User interface change data
------------------------

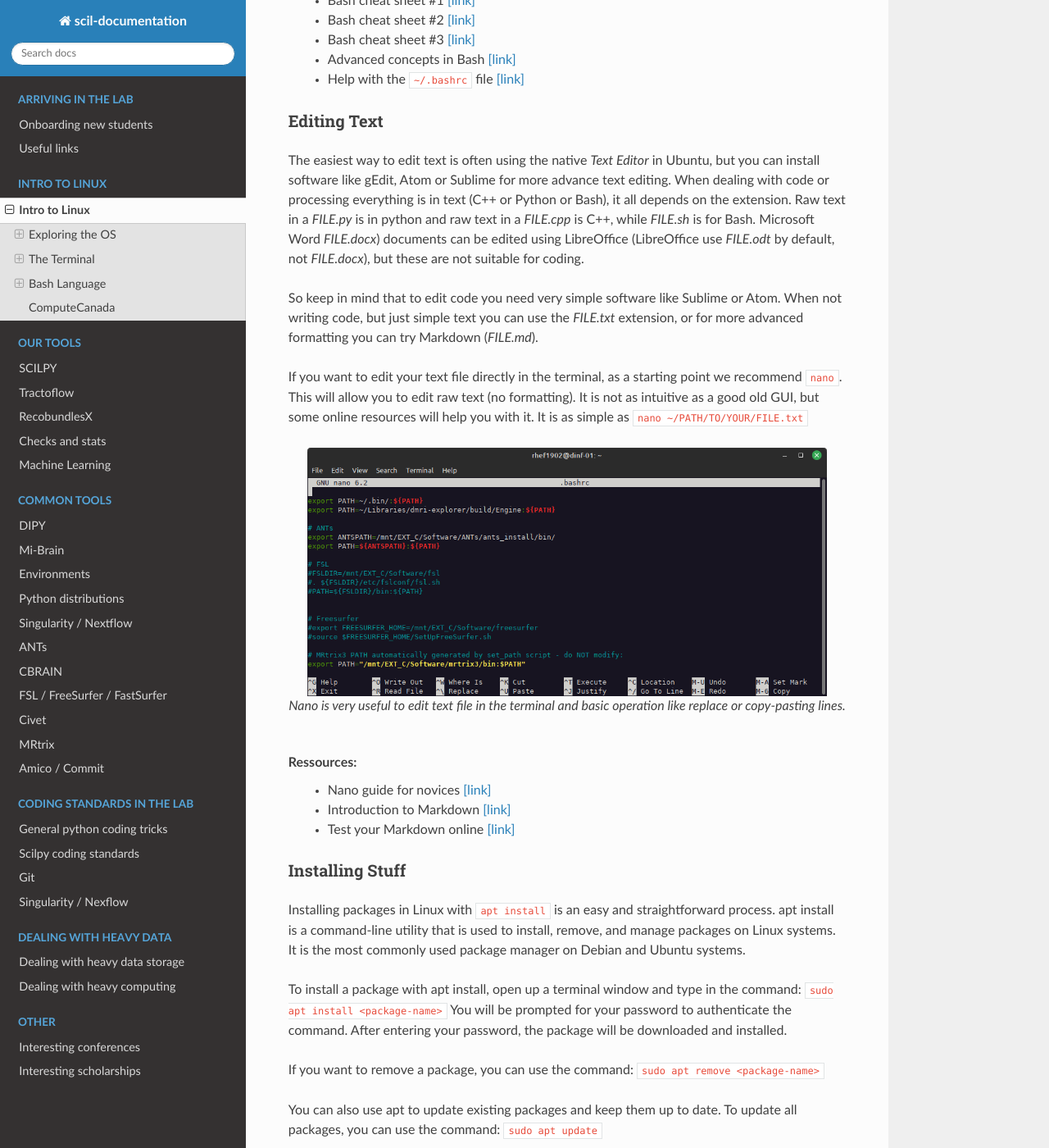
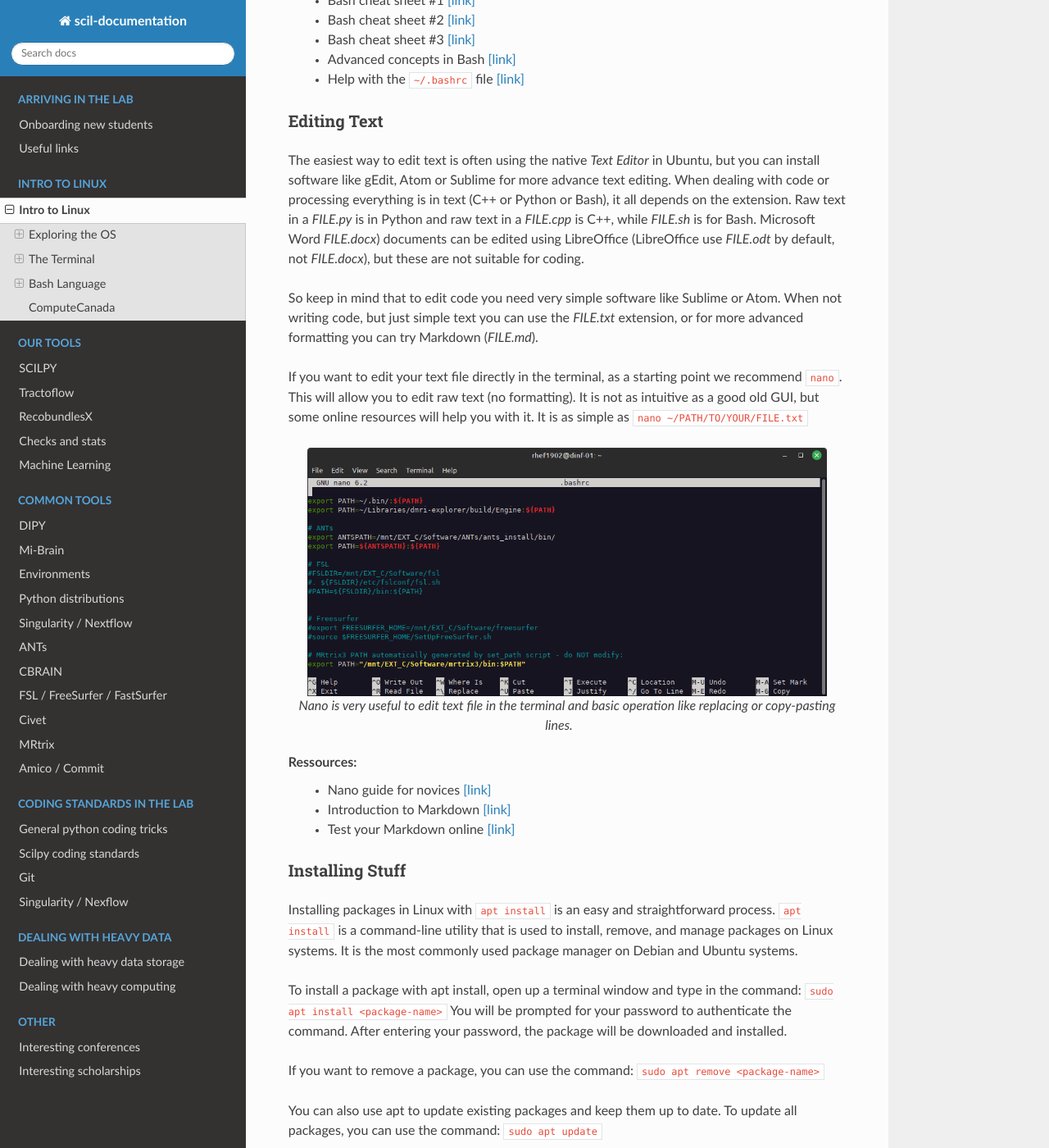
Before and after one commit to scilus/scil-documentation, a Sphinx documentation site: the page built from source/intro_to/explore_os.rst, in a window 1280 px wide and 1400 px high, scrolled down 5271 px. Shown: the whole window at 82% size. Built offline with Sphinx 7.4.7 and the Read the Docs theme 2.0.0, drawn with Linux system fonts in a browser that asks for light colours; some of the changed text lies outside the part shown.

Commit message:
Fix typo

```diff
--- a/source/intro_to/explore_os.rst
+++ b/source/intro_to/explore_os.rst
@@ -65,7 +65,7 @@
     :scale: 40 %
     :align: center
 
-    The software Center allows you to install much useful software often less related to coding and programming.
+    The Software Center allows you to install much useful software often less related to coding and programming.
 
 
 The Terminal
@@ -103,7 +103,7 @@
 
 Editing Text
 -----------------------
-The easiest way to edit text is often using the native *Text Editor* in Ubuntu, but you can install software like gEdit, Atom or Sublime for more advance text editing. When dealing with code or processing everything is in text (C++ or Python or Bash), it all depends on the extension. Raw text in a *FILE.py* is in python and raw text in a *FILE.cpp* is C++, while *FILE.sh* is for Bash. Microsoft Word *FILE.docx*) documents can be edited using LibreOffice (LibreOffice use *FILE.odt* by default, not *FILE.docx*), but these are not suitable for coding.
+The easiest way to edit text is often using the native *Text Editor* in Ubuntu, but you can install software like gEdit, Atom or Sublime for more advance text editing. When dealing with code or processing everything is in text (C++ or Python or Bash), it all depends on the extension. Raw text in a *FILE.py* is in Python and raw text in a *FILE.cpp* is C++, while *FILE.sh* is for Bash. Microsoft Word *FILE.docx*) documents can be edited using LibreOffice (LibreOffice use *FILE.odt* by default, not *FILE.docx*), but these are not suitable for coding.
 
 So keep in mind that to edit code you need very simple software like Sublime or Atom. When not writing code, but just simple text you can use the *FILE.txt* extension, or for more advanced formatting you can try Markdown (*FILE.md*).
 
@@ -113,7 +113,7 @@
     :scale: 65 %
     :align: center
 
-    Nano is very useful to edit text file in the terminal and basic operation like replace or copy-pasting lines.
+    Nano is very useful to edit text file in the terminal and basic operation like replacing or copy-pasting lines.
 
 
 **Ressources:**
@@ -123,7 +123,7 @@
 
 Installing Stuff
 -----------------------
-Installing packages in Linux with :bash:`apt install` is an easy and straightforward process. apt install is a command-line utility that is used to install, remove, and manage packages on Linux systems. It is the most commonly used package manager on Debian and Ubuntu systems.
+Installing packages in Linux with :bash:`apt install` is an easy and straightforward process. :bash:`apt install` is a command-line utility that is used to install, remove, and manage packages on Linux systems. It is the most commonly used package manager on Debian and Ubuntu systems.
 
 To install a package with apt install, open up a terminal window and type in the command:
 :bash:`sudo apt install <package-name>`
```
Also changed, not shown: other parts of source/intro_to/explore_os.rst (+1 -1 lines).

------------------------

Task description >> Each line of the data above should be reproduced without alteration, and no picture should appear in the copy.

Answer for this exercise >>
Before and after one commit to scilus/scil-documentation, a Sphinx documentation site: the page built from source/intro_to/explore_os.rst, in a window 1280 px wide and 1400 px high, scrolled down 5271 px. Shown: the whole window at 82% size. Built offline with Sphinx 7.4.7 and the Read the Docs theme 2.0.0, drawn with Linux system fonts in a browser that asks for light colours; some of the changed text lies outside the part shown.

Commit message:
Fix typo

```diff
--- a/source/intro_to/explore_os.rst
+++ b/source/intro_to/explore_os.rst
@@ -65,7 +65,7 @@
     :scale: 40 %
     :align: center
 
-    The software Center allows you to install much useful software often less related to coding and programming.
+    The Software Center allows you to install much useful software often less related to coding and programming.
 
 
 The Terminal
@@ -103,7 +103,7 @@
 
 Editing Text
 -----------------------
-The easiest way to edit text is often using the native *Text Editor* in Ubuntu, but you can install software like gEdit, Atom or Sublime for more advance text editing. When dealing with code or processing everything is in text (C++ or Python or Bash), it all depends on the extension. Raw text in a *FILE.py* is in python and raw text in a *FILE.cpp* is C++, while *FILE.sh* is for Bash. Microsoft Word *FILE.docx*) documents can be edited using LibreOffice (LibreOffice use *FILE.odt* by default, not *FILE.docx*), but these are not suitable for coding.
+The easiest way to edit text is often using the native *Text Editor* in Ubuntu, but you can install software like gEdit, Atom or Sublime for more advance text editing. When dealing with code or processing everything is in text (C++ or Python or Bash), it all depends on the extension. Raw text in a *FILE.py* is in Python and raw text in a *FILE.cpp* is C++, while *FILE.sh* is for Bash. Microsoft Word *FILE.docx*) documents can be edited using LibreOffice (LibreOffice use *FILE.odt* by default, not *FILE.docx*), but these are not suitable for coding.
 
 So keep in mind that to edit code you need very simple software like Sublime or Atom. When not writing code, but just simple text you can use the *FILE.txt* extension, or for more advanced formatting you can try Markdown (*FILE.md*).
 
@@ -113,7 +113,7 @@
     :scale: 65 %
     :align: center
 
-    Nano is very useful to edit text file in the terminal and basic operation like replace or copy-pasting lines.
+    Nano is very useful to edit text file in the terminal and basic operation like replacing or copy-pasting lines.
 
 
 **Ressources:**
@@ -123,7 +123,7 @@
 
 Installing Stuff
 -----------------------
-Installing packages in Linux with :bash:`apt install` is an easy and straightforward process. apt install is a command-line utility that is used to install, remove, and manage packages on Linux systems. It is the most commonly used package manager on Debian and Ubuntu systems.
+Installing packages in Linux with :bash:`apt install` is an easy and straightforward process. :bash:`apt install` is a command-line utility that is used to install, remove, and manage packages on Linux systems. It is the most commonly used package manager on Debian and Ubuntu systems.
 
 To install a package with apt install, open up a terminal window and type in the command:
 :bash:`sudo apt install <package-name>`
```
Also changed, not shown: other parts of source/intro_to/explore_os.rst (+1 -1 lines).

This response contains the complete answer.